For a 39-year-old study participant, the initial imaging (A) revealed a low attenuation plaque without significant stenosis. The study participant had lipid core volume of 33.94 mm3 and lipid core burden of 15.39 percent at that time. The index invasive coronary angiogram (B) also revealed no significant stenosis at the same site. Upon hospitalization for unstable angina 2.8 years later, the patient’s invasive coronary angiogram 2.8 years later (C) revealed significant stenosis at the same site. (Images courtesy of Radiology.)
The study findings showed that those with MACEs related to non-revascularized plaque had significantly higher lipid core volume (37.6 mm3 vs. 7.3 mm3) and lipid core burden (12.8 percent vs. 3.8 percent) in comparison to study participants who did not have non-revascularized plaque-related MACEs. The researchers also noted a 12.6 hazard ratio for MACEs in participants with a lipid core burden greater than or equal to 2.8 percent in comparison to those who had less than a 2.8 percent lipid core burden.
“In our study, plaque-level lipid core burden and volume were both independent predictors of future non-revascularized plaque-related MACEs, suggesting that lipid-rich plaques were at high risk for future adverse events,” wrote study co-author Bin Lu, M.D., a professor and director of the Department of Radiology at Fuwai Hospital, Peking Union Medical College and the Chinese Academy of Medical Sciences in Beijing, China, and colleagues.
Noting challenges and risks with three-vessel intravascular imaging, the researchers suggested the use of software (Frontier, Siemens Healthineers) that can quantify plaque on CCTA could facilitate more efficient and accurate risk assessment.
“With the development of semiautomatic software for quantification of plaque information at CCTA, it is possible to quantify lipid core burden and volume rapidly,” emphasized Lu and colleagues. “In the current study, the interclass correlation coefficients ranged from 0.74 to 0.86 for interobserver and intra-observer agreement of lipid core burden and volume at the participant and plaque levels, reflecting the robustness of the software.”

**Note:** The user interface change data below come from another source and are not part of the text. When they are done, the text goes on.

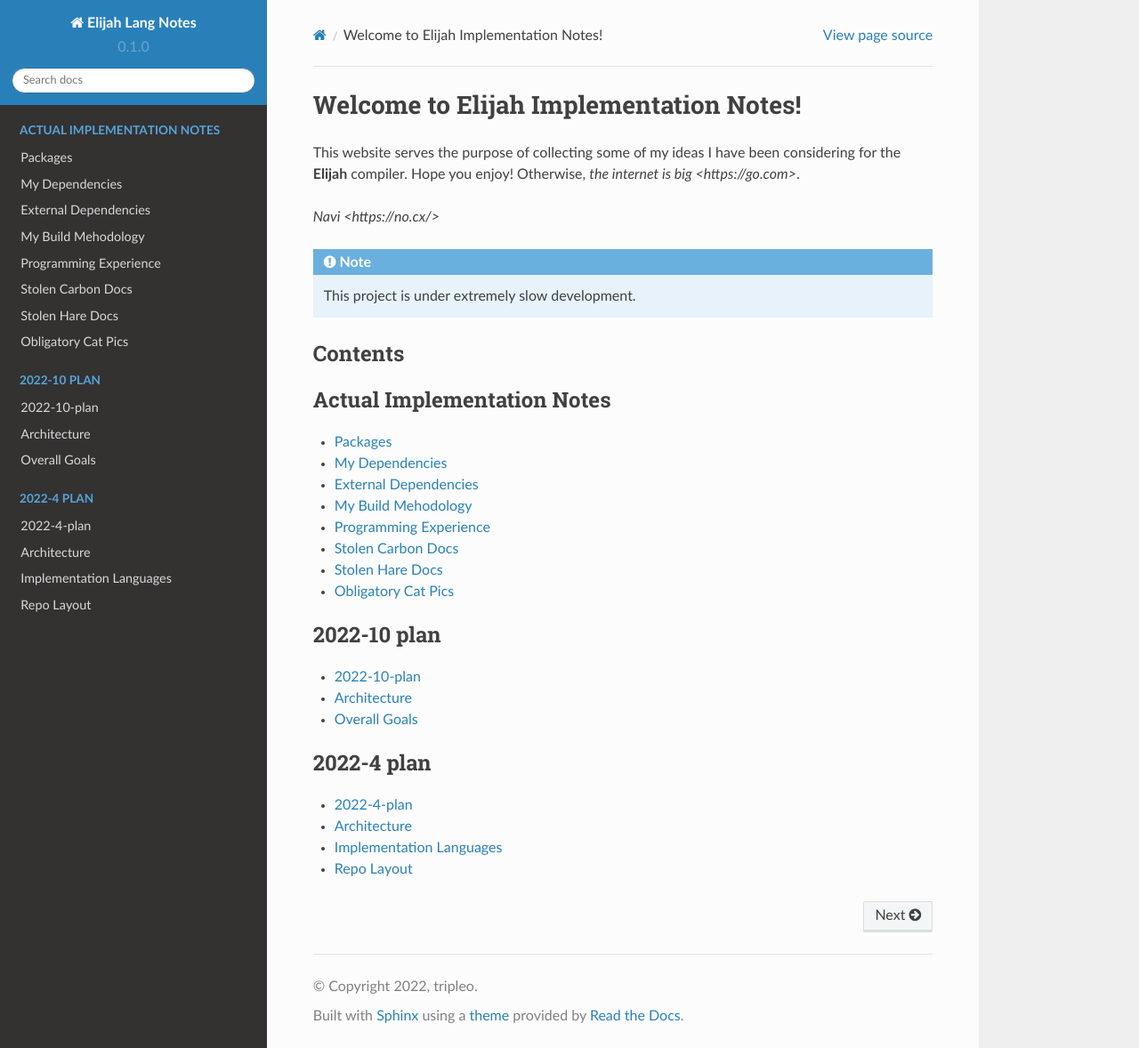
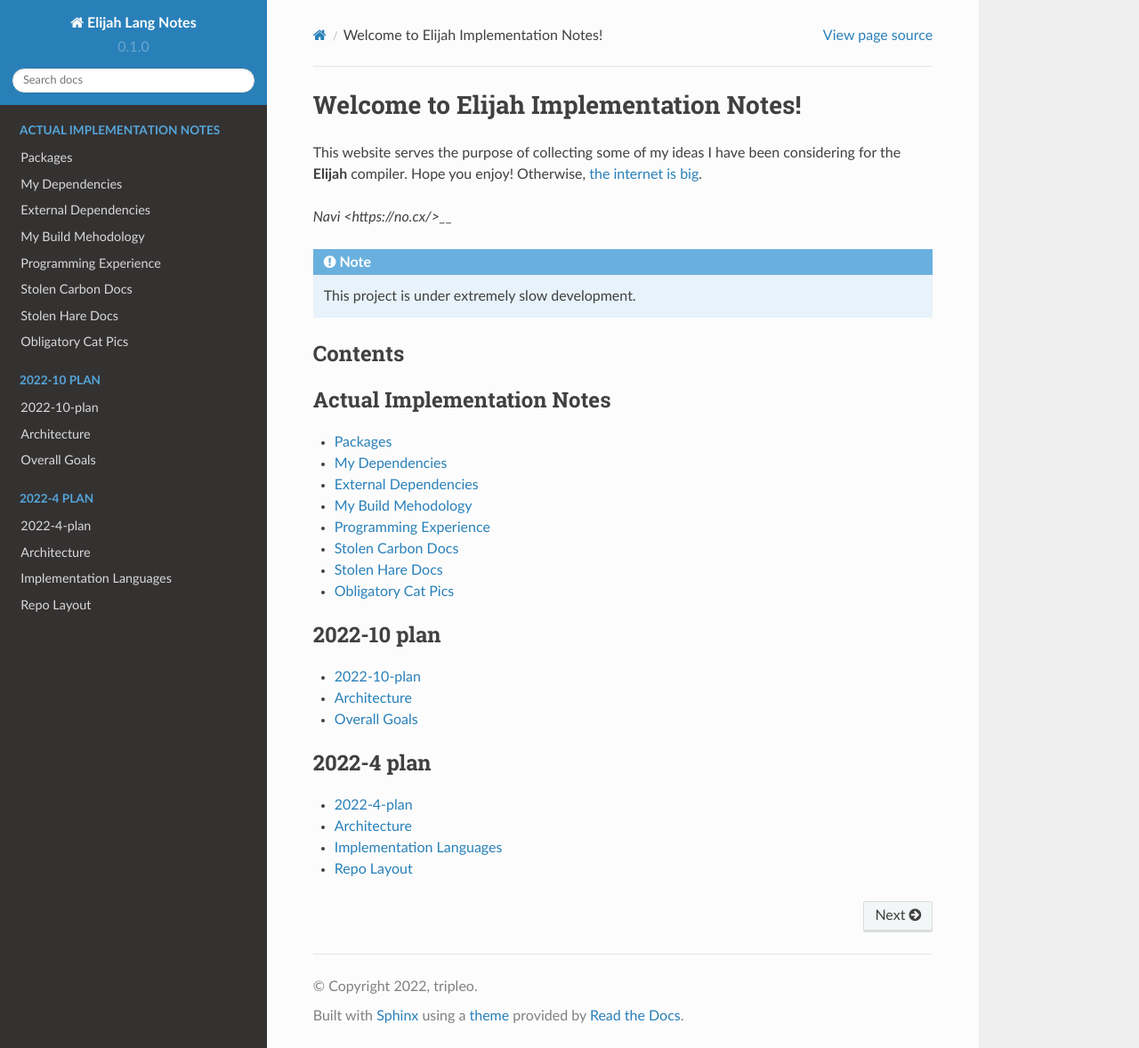
Before and after one commit to elijah-team/elijah-notes, a Sphinx documentation site: the page built from docs/source/index.rst, in a window 1280 px wide and 1178 px high. Shown: the whole window at 89% size. Built offline with Sphinx 7.4.7 and the Read the Docs theme 2.0.0, drawn with Linux system fonts in a browser that asks for light colours.

Commit message:
Try to make links work

```diff
--- a/docs/source/index.rst
+++ b/docs/source/index.rst
@@ -2,9 +2,9 @@
 ========================================
 
 This website serves the purpose of collecting some of my ideas I have been considering
-for the **Elijah** compiler.  Hope you enjoy!  Otherwise, `the internet is big <https://go.com>`.
+for the **Elijah** compiler.  Hope you enjoy!  Otherwise, `the internet is big <https://go.com>`__.
 
-`Navi <https://no.cx/>`
+`Navi <https://no.cx/>__`
 
 .. note::
 
```
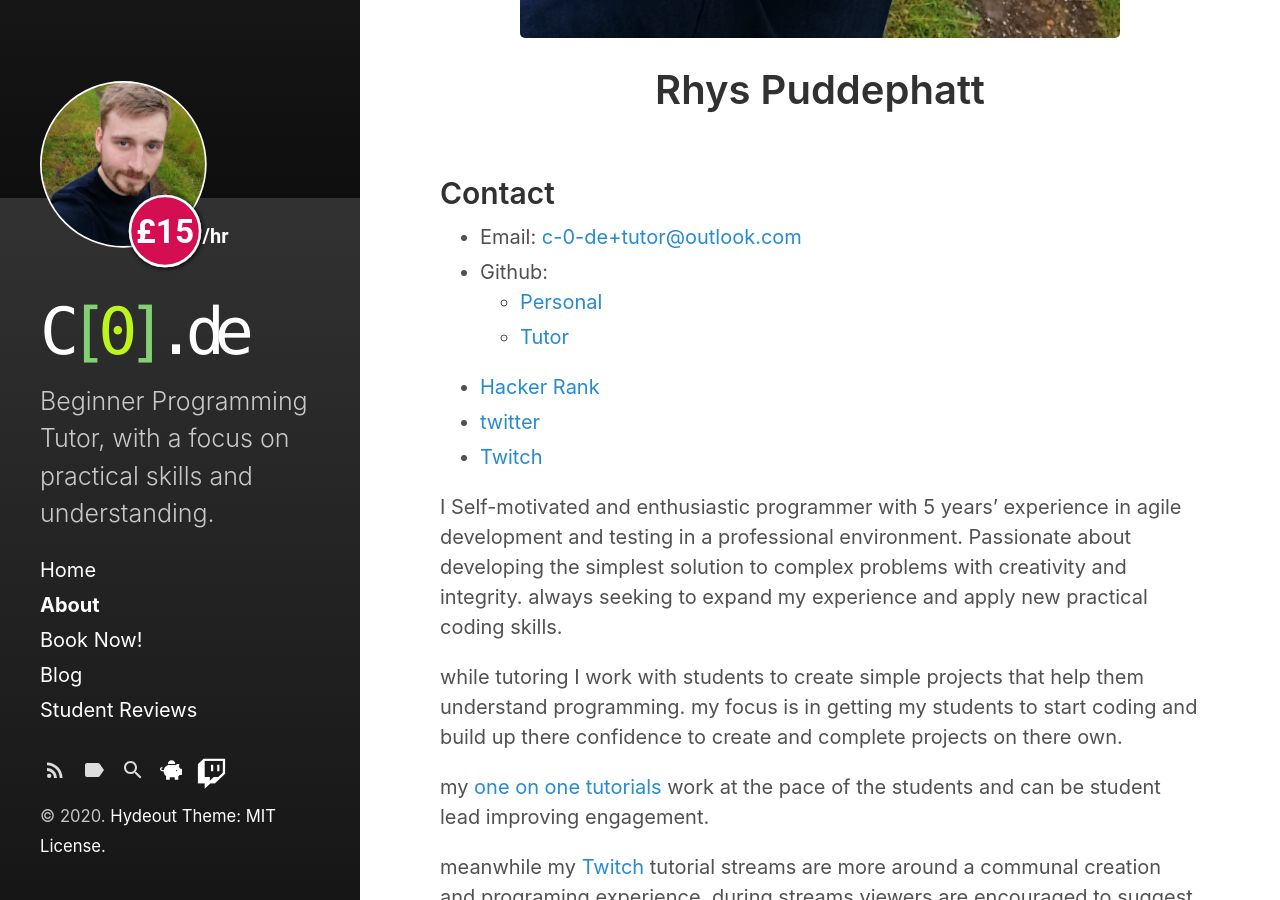
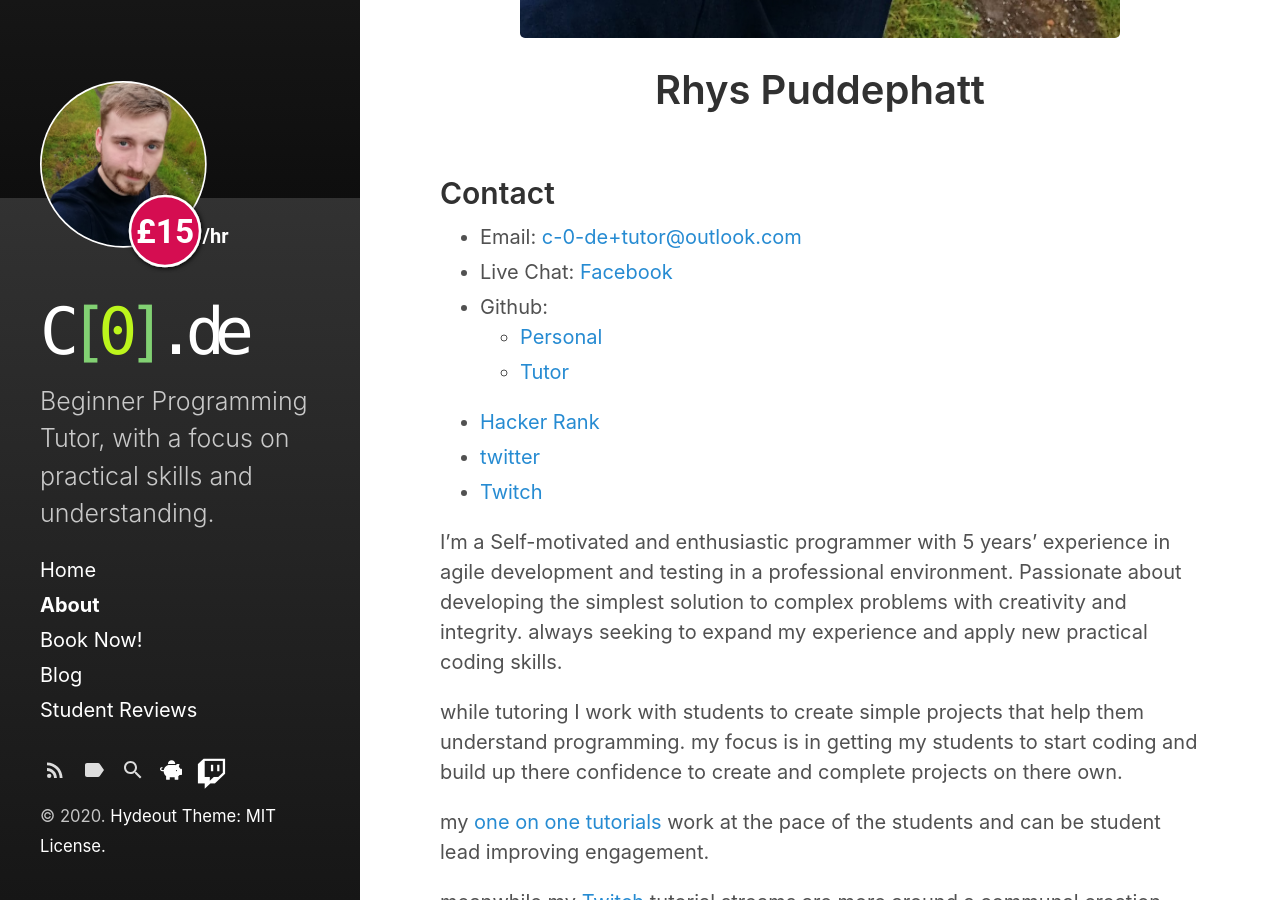
Before and after one commit to megonemad1/Tutor-Website, a Jekyll site: the page built from about.md, in a window 1280 px wide and 900 px high, scrolled down 702 px. Built offline with Jekyll 4.4.1, drawn with Linux system fonts in a browser that asks for light colours; nearby versions of some CDN libraries.

Commit message:
add facebook chat link

```diff
--- a/about.md
+++ b/about.md
@@ -10,6 +10,7 @@ sidebar_link: true
 
 ## Contact
 - Email: [c-0-de+tutor@outlook.com](mailto:c-0-de+tutor@outlook.com)
+- Live Chat: [Facebook](m.me/111657817202965)
 - Github:
     - [Personal](github.com/megonemad1)
     - [Tutor](https://github.com/C-0-de)
@@ -17,7 +18,7 @@ sidebar_link: true
 - [twitter](https://twitter.com/C0de63990029)
 - [Twitch](https://www.twitch.tv/me_gone_mad1)
 
-I Self-motivated and enthusiastic programmer with 5 years' experience in agile development
+I'm a Self-motivated and enthusiastic programmer with 5 years' experience in agile development
 and testing in a professional environment. Passionate about developing the simplest
 solution to complex problems with creativity and integrity. always seeking to expand my
 experience and apply new practical coding skills.
```
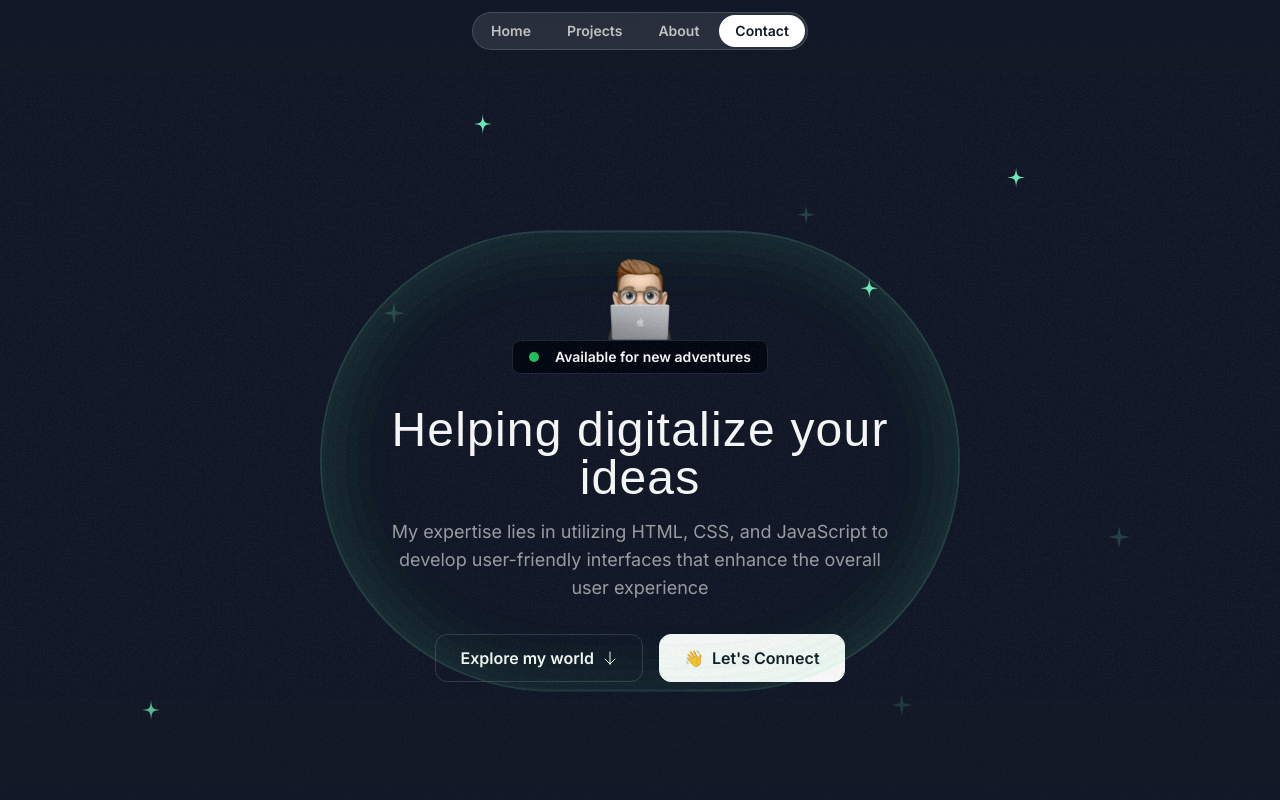
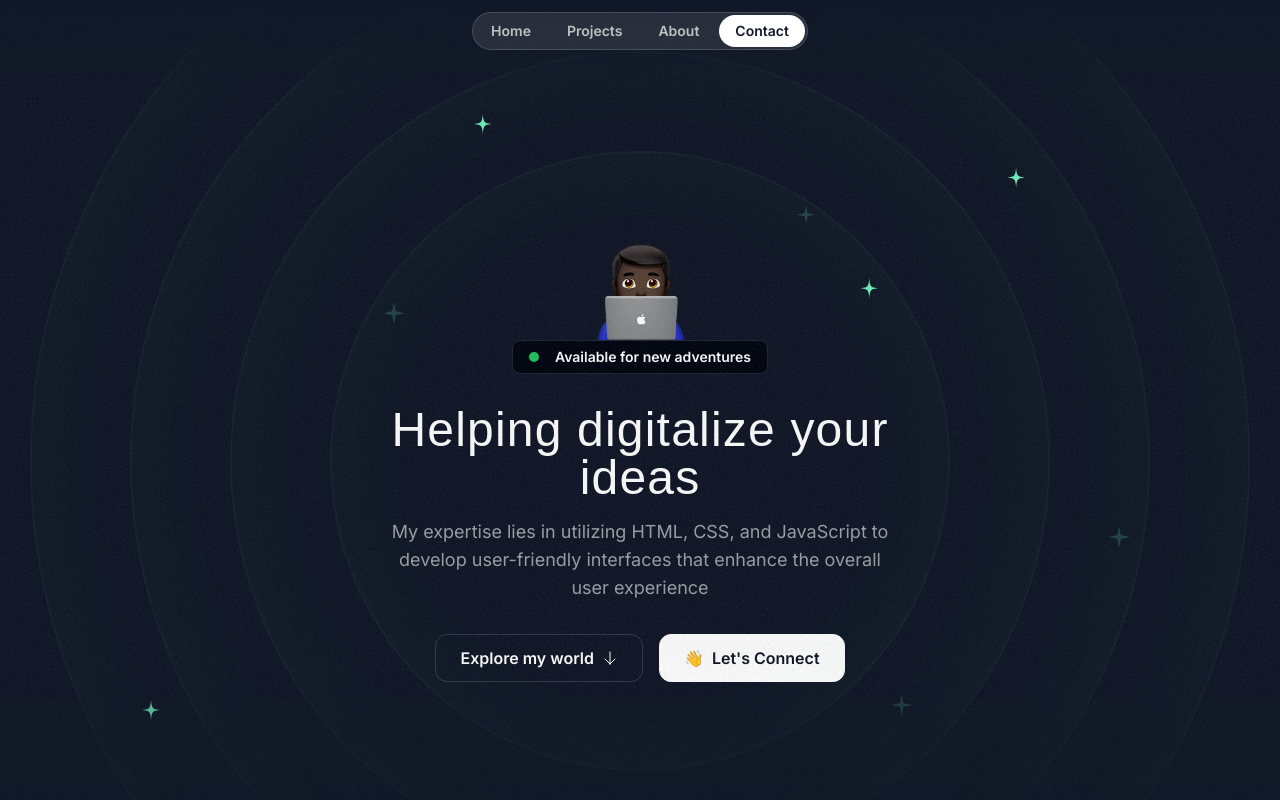
Before and after one commit to RomaricS/portfolio, a Next.js app: page / in a window 1280 px wide. Shown: the top 800 px of the page. Built offline with nearby package versions, Linux system fonts and the light colour scheme; a web font is replaced by a local one.

Commit message:
Added sekoia image

```diff
--- a/src/constants/Projects.ts
+++ b/src/constants/Projects.ts
@@ -1,4 +1,4 @@
-import darkSaasLandingPage from '@/assets/images/dark-saas-landing-page.png';
+import sekoia from '@/assets/images/sek1.png';
 import lightSaasLandingPage from '@/assets/images/light-saas-landing-page.png';
 import aiStartupLandingPage from '@/assets/images/ai-startup-landing-page.png';
 
@@ -13,7 +13,7 @@ export const portfolioProjects = [
             { title: 'Joint.js Chart.js' },
         ],
         link: 'https://www.sekoia.io/fr',
-        image: darkSaasLandingPage,
+        image: sekoia,
     },
     {
         company: 'Convelio',
--- a/src/sections/Hero.tsx
+++ b/src/sections/Hero.tsx
@@ -1,4 +1,4 @@
-import memojiImage from '@/assets/images/memoji-computer.png';
+import memojiImage from '@/assets/images/man-pc.png';
 import ArrowDown from '@/assets/icons/arrow-down.svg';
 import Image from 'next/image';
 import grainImage from '@/assets/images/grain.jpg';
@@ -19,7 +19,10 @@ export const HeroSection = () => {
     const rings = HeroRings.map((ring: string) => (
         <div
             key={ring}
-            className={`hero-ring size-[${ring}]`}></div>
+            className='hero-ring' style={{
+                height: `${ring}`,
+                width: `${ring}`,
+            }}></div>
     ));
 
     return (
```
Also changed, not shown: src/assets/images/man-pc.png (added), src/assets/images/sek1.png (added).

In regard to study limitations, the researchers acknowledged that the diagnosis of NSTE ACS in all study participants may limit extrapolation of the study findings to patients with chronic coronary syndrome, ST-elevation myocardial infraction or very high-risk NSTE ACS.